About this task
Each line of the material below with the word "notebook" is to be reported.

Exercise inputs
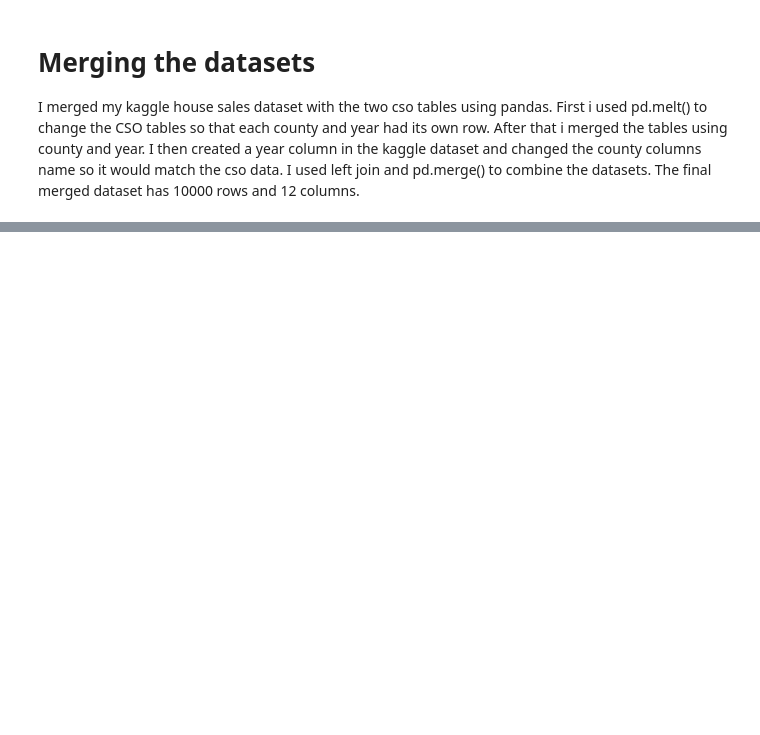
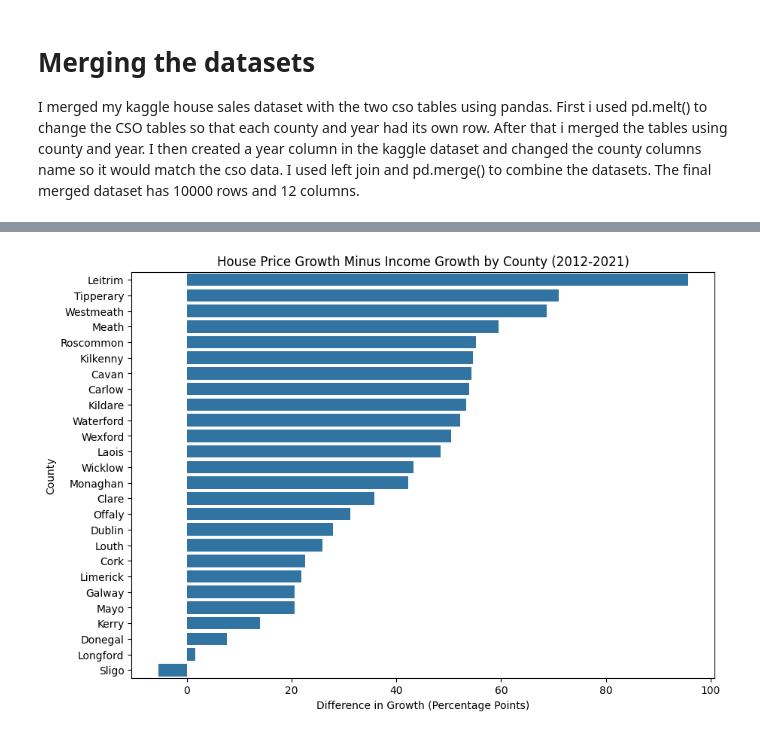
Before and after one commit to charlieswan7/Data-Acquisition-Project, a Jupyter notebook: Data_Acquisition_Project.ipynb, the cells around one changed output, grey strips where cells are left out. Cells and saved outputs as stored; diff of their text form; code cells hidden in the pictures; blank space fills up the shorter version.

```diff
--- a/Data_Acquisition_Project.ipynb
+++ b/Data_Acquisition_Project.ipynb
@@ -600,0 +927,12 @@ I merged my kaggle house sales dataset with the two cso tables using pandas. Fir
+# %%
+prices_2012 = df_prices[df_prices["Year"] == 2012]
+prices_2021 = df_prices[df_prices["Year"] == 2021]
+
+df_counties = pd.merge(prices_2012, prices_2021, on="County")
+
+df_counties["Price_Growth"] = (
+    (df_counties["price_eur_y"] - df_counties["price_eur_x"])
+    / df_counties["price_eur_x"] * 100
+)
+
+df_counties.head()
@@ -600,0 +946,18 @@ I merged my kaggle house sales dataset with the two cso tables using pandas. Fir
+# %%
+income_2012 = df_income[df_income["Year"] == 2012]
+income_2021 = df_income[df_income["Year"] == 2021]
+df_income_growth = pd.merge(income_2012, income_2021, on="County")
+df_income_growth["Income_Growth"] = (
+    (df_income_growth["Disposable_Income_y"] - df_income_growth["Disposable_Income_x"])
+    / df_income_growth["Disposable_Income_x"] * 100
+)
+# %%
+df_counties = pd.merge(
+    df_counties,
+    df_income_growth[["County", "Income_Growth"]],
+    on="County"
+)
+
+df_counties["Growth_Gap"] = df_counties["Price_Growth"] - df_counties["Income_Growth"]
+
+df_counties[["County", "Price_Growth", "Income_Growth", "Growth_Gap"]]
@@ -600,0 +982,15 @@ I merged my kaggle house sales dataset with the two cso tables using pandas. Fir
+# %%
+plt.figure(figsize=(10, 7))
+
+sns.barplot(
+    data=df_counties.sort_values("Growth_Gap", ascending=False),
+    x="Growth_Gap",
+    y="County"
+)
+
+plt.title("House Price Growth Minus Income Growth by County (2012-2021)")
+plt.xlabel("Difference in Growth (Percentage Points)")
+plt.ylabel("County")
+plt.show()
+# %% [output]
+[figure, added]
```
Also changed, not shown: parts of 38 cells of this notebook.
---
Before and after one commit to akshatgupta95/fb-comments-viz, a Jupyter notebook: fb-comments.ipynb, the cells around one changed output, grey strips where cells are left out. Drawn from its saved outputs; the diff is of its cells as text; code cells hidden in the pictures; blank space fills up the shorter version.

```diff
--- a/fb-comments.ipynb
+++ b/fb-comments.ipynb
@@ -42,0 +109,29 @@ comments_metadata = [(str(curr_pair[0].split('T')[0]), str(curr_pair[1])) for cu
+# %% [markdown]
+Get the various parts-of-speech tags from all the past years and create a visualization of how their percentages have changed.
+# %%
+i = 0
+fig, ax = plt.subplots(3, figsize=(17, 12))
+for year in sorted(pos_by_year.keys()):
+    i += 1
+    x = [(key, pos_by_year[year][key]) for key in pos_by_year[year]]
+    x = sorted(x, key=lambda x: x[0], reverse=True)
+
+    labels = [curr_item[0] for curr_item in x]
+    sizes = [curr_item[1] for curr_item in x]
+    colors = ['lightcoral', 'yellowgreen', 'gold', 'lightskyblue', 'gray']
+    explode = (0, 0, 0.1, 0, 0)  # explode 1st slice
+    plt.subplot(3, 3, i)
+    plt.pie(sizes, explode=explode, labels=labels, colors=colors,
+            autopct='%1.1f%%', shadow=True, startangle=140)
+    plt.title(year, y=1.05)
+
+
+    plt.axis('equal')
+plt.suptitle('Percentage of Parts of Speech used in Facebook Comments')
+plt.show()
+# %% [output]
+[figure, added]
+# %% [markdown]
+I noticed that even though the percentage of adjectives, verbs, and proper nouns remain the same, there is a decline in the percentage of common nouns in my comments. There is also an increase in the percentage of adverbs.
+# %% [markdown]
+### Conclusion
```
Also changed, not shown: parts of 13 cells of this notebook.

Answer section
Before and after one commit to charlieswan7/Data-Acquisition-Project, a Jupyter notebook: Data_Acquisition_Project.ipynb, the cells around one changed output, grey strips where cells are left out. Cells and saved outputs as stored; diff of their text form; code cells hidden in the pictures; blank space fills up the shorter version.
Also changed, not shown: parts of 38 cells of this notebook.
Before and after one commit to akshatgupta95/fb-comments-viz, a Jupyter notebook: fb-comments.ipynb, the cells around one changed output, grey strips where cells are left out. Drawn from its saved outputs; the diff is of its cells as text; code cells hidden in the pictures; blank space fills up the shorter version.
Also changed, not shown: parts of 13 cells of this notebook.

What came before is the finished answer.